tuesday 14 february 2017 at 12h04
Chain: A new programming language for dependable computing without dependable power
Summary by Daniele Puccinelli, University of Applied Sciences of Southern Switzerland (SUPSI), Manno
Brandon Lucia, an assistant professor at Carnegie Mellon University (USA), recently proposed a novel programming model to overcome the key challenge posed by energy-harvesting computing devices: applications must run correctly even when they operate intermittently due to the inherent lack of dependability of the power supply.
As the size of the Internet of Things continues to grow and miniaturization technologies continue to advance, energy-harvesting computers are bound to become increasingly widespread. As opposed to traditional computing devices, energy-harvesting computers don't need an external power supply, but scavenge energy from their surroundings. Energy harvesting means sustainable computing, but power comes in through an inherently non-dispatchable source that may go offline at any time.
How can applications cope with this lack of dependability?
State-of-the-art approaches rely on checkpointing: they periodically take a snapshot of the application's state and roll back to the latest snapshot in case of a reboot. Unfortunately, this approach may result in the propagation of inconsistent state and comes with a sizable overhead.

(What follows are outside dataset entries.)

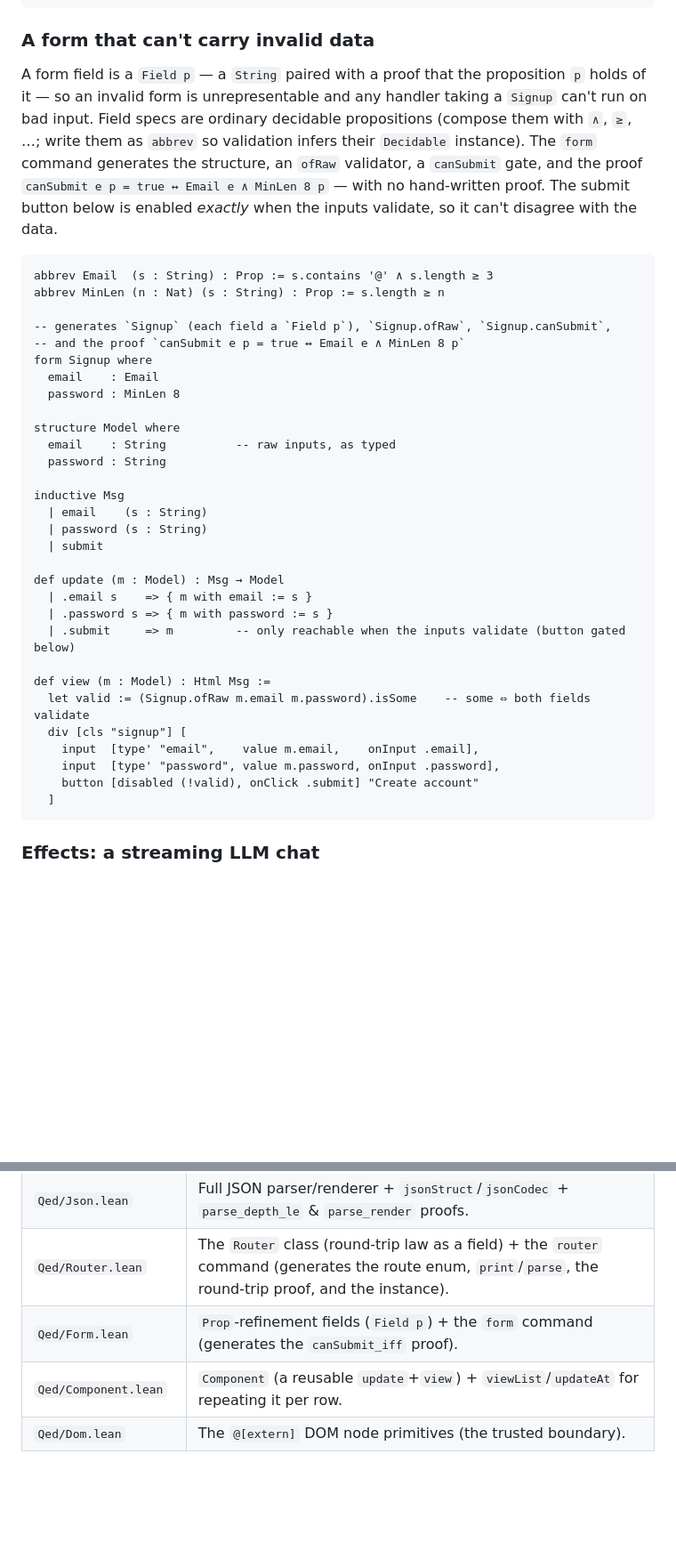
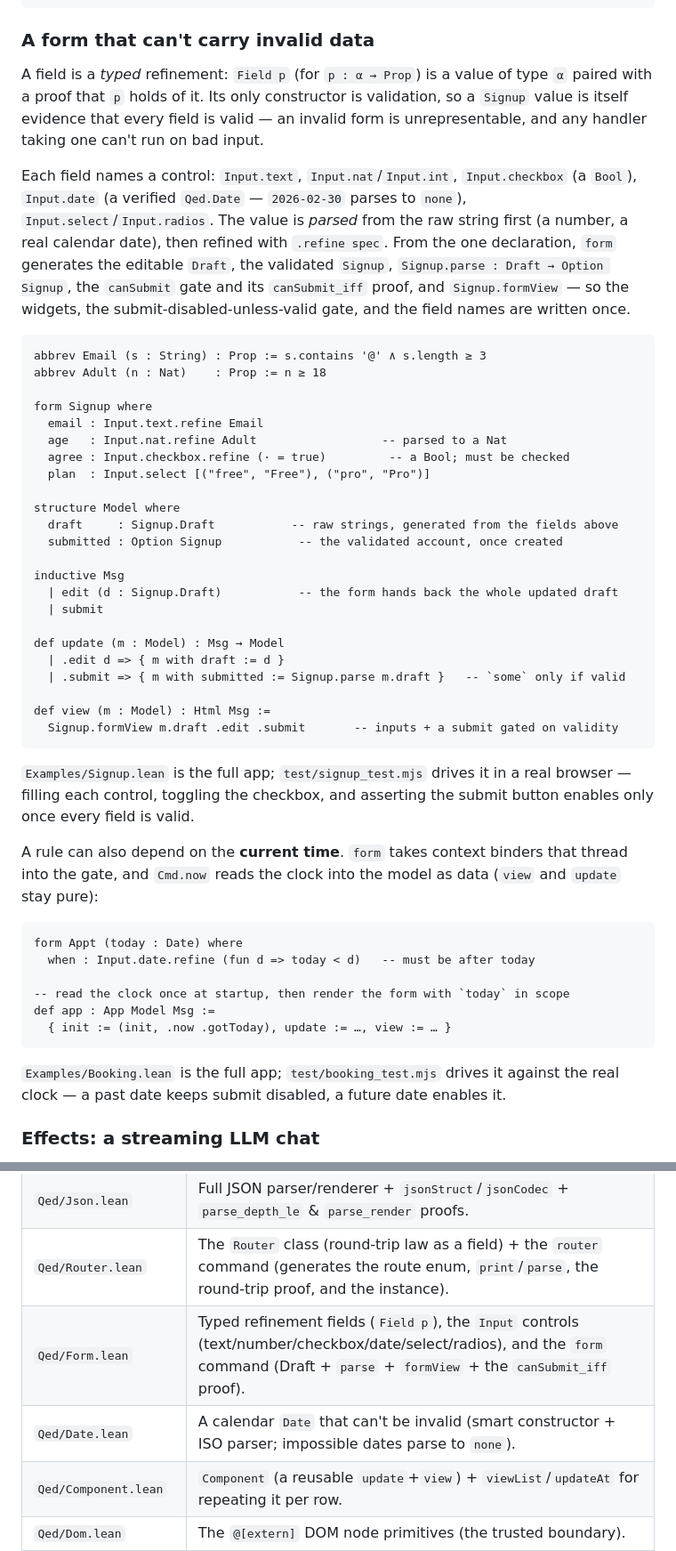
Before and after one commit to JacobAsmuth/qed, a Markdown page: README.md, 2 parts joined by grey strips. Shown at 89% size. Rendered like a GitHub page; blank space fills up the shorter version.

Commit message:
docs: document the form controls, the gate proof, and Cmd.now
Co-Authored-By: Claude Opus 4.8 (1M context) <noreply@anthropic.com>

````diff
--- a/README.md
+++ b/README.md
@@ -98,47 +98,65 @@ def cityOf (body : String) : Option String :=
 
 ### A form that can't carry invalid data
 
-A form field is a `Field p` — a `String` paired with a proof that the proposition
-`p` holds of it — so an invalid form is unrepresentable and any handler taking a
-`Signup` can't run on bad input. Field specs are ordinary decidable propositions
-(compose them with `∧`, `≥`, …; write them as `abbrev` so validation infers their
-`Decidable` instance). The `form` command generates the structure, an `ofRaw`
-validator, a `canSubmit` gate, and the proof `canSubmit e p = true ↔ Email e ∧
-MinLen 8 p` — with no hand-written proof. The submit button below is enabled
-*exactly* when the inputs validate, so it can't disagree with the data.
+A field is a *typed* refinement: `Field p` (for `p : α → Prop`) is a value of type
+`α` paired with a proof that `p` holds of it. Its only constructor is validation, so
+a `Signup` value is itself evidence that every field is valid — an invalid form is
+unrepresentable, and any handler taking one can't run on bad input.
+
+Each field names a control: `Input.text`, `Input.nat`/`Input.int`, `Input.checkbox`
+(a `Bool`), `Input.date` (a verified `Qed.Date` — `2026-02-30` parses to `none`),
+`Input.select`/`Input.radios`. The value is *parsed* from the raw string first (a
+number, a real calendar date), then refined with `.refine spec`. From the one
+declaration, `form` generates the editable `Draft`, the validated `Signup`,
+`Signup.parse : Draft → Option Signup`, the `canSubmit` gate and its `canSubmit_iff`
+proof, and `Signup.formView` — so the widgets, the submit-disabled-unless-valid gate,
+and the field names are written once.
 
 ```lean
-abbrev Email  (s : String) : Prop := s.contains '@' ∧ s.length ≥ 3
-abbrev MinLen (n : Nat) (s : String) : Prop := s.length ≥ n
+abbrev Email (s : String) : Prop := s.contains '@' ∧ s.length ≥ 3
+abbrev Adult (n : Nat)    : Prop := n ≥ 18
 
--- generates `Signup` (each field a `Field p`), `Signup.ofRaw`, `Signup.canSubmit`,
--- and the proof `canSubmit e p = true ↔ Email e ∧ MinLen 8 p`
 form Signup where
-  email    : Email
-  password : MinLen 8
+  email : Input.text.refine Email
+  age   : Input.nat.refine Adult                  -- parsed to a Nat
+  agree : Input.checkbox.refine (· = true)         -- a Bool; must be checked
+  plan  : Input.select [("free", "Free"), ("pro", "Pro")]
 
 structure Model where
-  email    : String          -- raw inputs, as typed
-  password : String
+  draft     : Signup.Draft           -- raw strings, generated from the fields above
+  submitted : Option Signup           -- the validated account, once created
 
 inductive Msg
-  | email    (s : String)
-  | password (s : String)
+  | edit (d : Signup.Draft)           -- the form hands back the whole updated draft
   | submit
 
 def update (m : Model) : Msg → Model
-  | .email s    => { m with email := s }
-  | .password s => { m with password := s }
-  | .submit     => m         -- only reachable when the inputs validate (button gated below)
+  | .edit d => { m with draft := d }
+  | .submit => { m with submitted := Signup.parse m.draft }   -- `some` only if valid
 
 def view (m : Model) : Html Msg :=
-  let valid := (Signup.ofRaw m.email m.password).isSome    -- some ⇔ both fields validate
-  div [cls "signup"] [
-    input  [type' "email",    value m.email,    onInput .email],
-    input  [type' "password", value m.password, onInput .password],
-    button [disabled (!valid), onClick .submit] "Create account"
-  ]
+  Signup.formView m.draft .edit .submit       -- inputs + a submit gated on validity
 ```
+
+`Examples/Signup.lean` is the full app; `test/signup_test.mjs` drives it in a real
+browser — filling each control, toggling the checkbox, and asserting the submit
+button enables only once every field is valid.
+
+A rule can also depend on the **current time**. `form` takes context binders that
+thread into the gate, and `Cmd.now` reads the clock into the model as data (`view`
+and `update` stay pure):
+
+```lean
+form Appt (today : Date) where
+  when : Input.date.refine (fun d => today < d)   -- must be after today
+
+-- read the clock once at startup, then render the form with `today` in scope
+def app : App Model Msg :=
+  { init := (init, .now .gotToday), update := …, view := … }
+```
+
+`Examples/Booking.lean` is the full app; `test/booking_test.mjs` drives it against
+the real clock — a past date keeps submit disabled, a future date enables it.
 
 ### Effects: a streaming LLM chat
 
@@ -281,7 +299,8 @@ CLI against this checkout.
 | `Qed/Diff.lean` | The diff/patch engine + the `diff_apply` correctness proof. |
 | `Qed/Json.lean` | Full JSON parser/renderer + `jsonStruct`/`jsonCodec` + `parse_depth_le` & `parse_render` proofs. |
 | `Qed/Router.lean` | The `Router` class (round-trip law as a field) + the `router` command (generates the route enum, `print`/`parse`, the round-trip proof, and the instance). |
-| `Qed/Form.lean` | `Prop`-refinement fields (`Field p`) + the `form` command (generates the `canSubmit_iff` proof). |
+| `Qed/Form.lean` | Typed refinement fields (`Field p`), the `Input` controls (text/number/checkbox/date/select/radios), and the `form` command (Draft + `parse` + `formView` + the `canSubmit_iff` proof). |
+| `Qed/Date.lean` | A calendar `Date` that can't be invalid (smart constructor + ISO parser; impossible dates parse to `none`). |
 | `Qed/Component.lean` | `Component` (a reusable `update`+`view`) + `viewList`/`updateAt` for repeating it per row. |
 | `Qed/Dom.lean` | The `@[extern]` DOM node primitives (the trusted boundary). |
 | `Qed/Driver.lean` | The impure browser driver (build + patch) + `@[export]`ed entry points. |
````
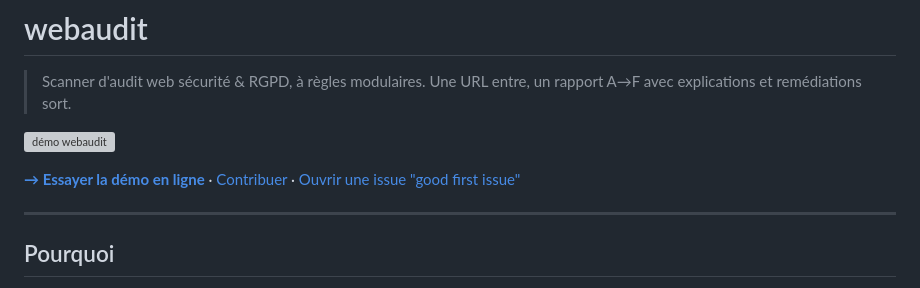
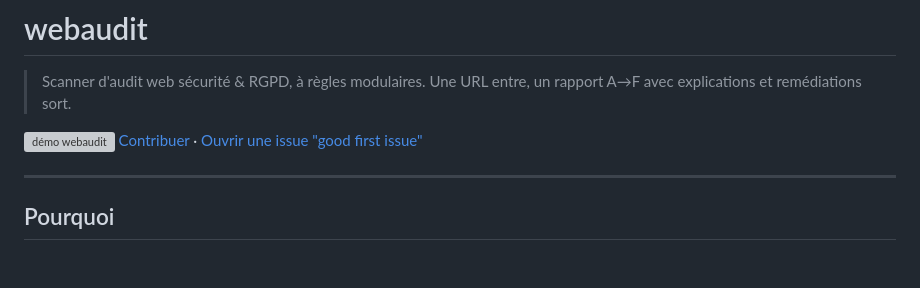
Before and after one commit to ilyoxxx/WebAudit, a Markdown page: README.md, the part around the change. GitHub-like rendering; blank space fills up the shorter version; grey boxes are pictures that could not be loaded.

Commit message:
Update README to remove online demo link
Removed the online demo link from the README.

```diff
--- a/README.md
+++ b/README.md
@@ -4,8 +4,7 @@
 
 <!-- TODO avant publication : remplacer par un GIF réel du scan (asciinema→gif ou screen record, 10-15s, montre l'URL tapée + le rapport qui s'affiche) -->
 ![démo webaudit](docs/demo.gif)
-
-**[→ Essayer la démo en ligne](https://webaudit.example.com)** · [Contribuer](CONTRIBUTING.md) · [Ouvrir une issue "good first issue"](../../issues?q=is%3Aissue+is%3Aopen+label%3A%22good+first+issue%22)
+[Contribuer](CONTRIBUTING.md) · [Ouvrir une issue "good first issue"](../../issues?q=is%3Aissue+is%3Aopen+label%3A%22good+first+issue%22)
 
 ---
 
```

Chain seeks to overcome the limitations of the state-of-the-art. With Chain, a programmer can break down her applications into a set of lightweight tasks, which exchange data through separate input/output channels. The control flow is given by a sequence of tasks defined by the programmer. As long as the energy budget is sufficient to complete any individual task, the application is guaranteed to continue as per the programmer-defined control flow. After a reboot, the application resumes from the beginning of the task that was interrupted prior to reboot. There is no risk of state inconsistency because all volatile variables are task-local and task input channels are separate from task output channels.
Thanks to its unique design, Chain achieves a significantly higher throughput than previously proposed systems. A research question that remains open is how programmers should design each task so that its energy consumption does not exceed the available energy budget, which in turn is mostly a function of the deployment conditions.
See the full article in the ACM library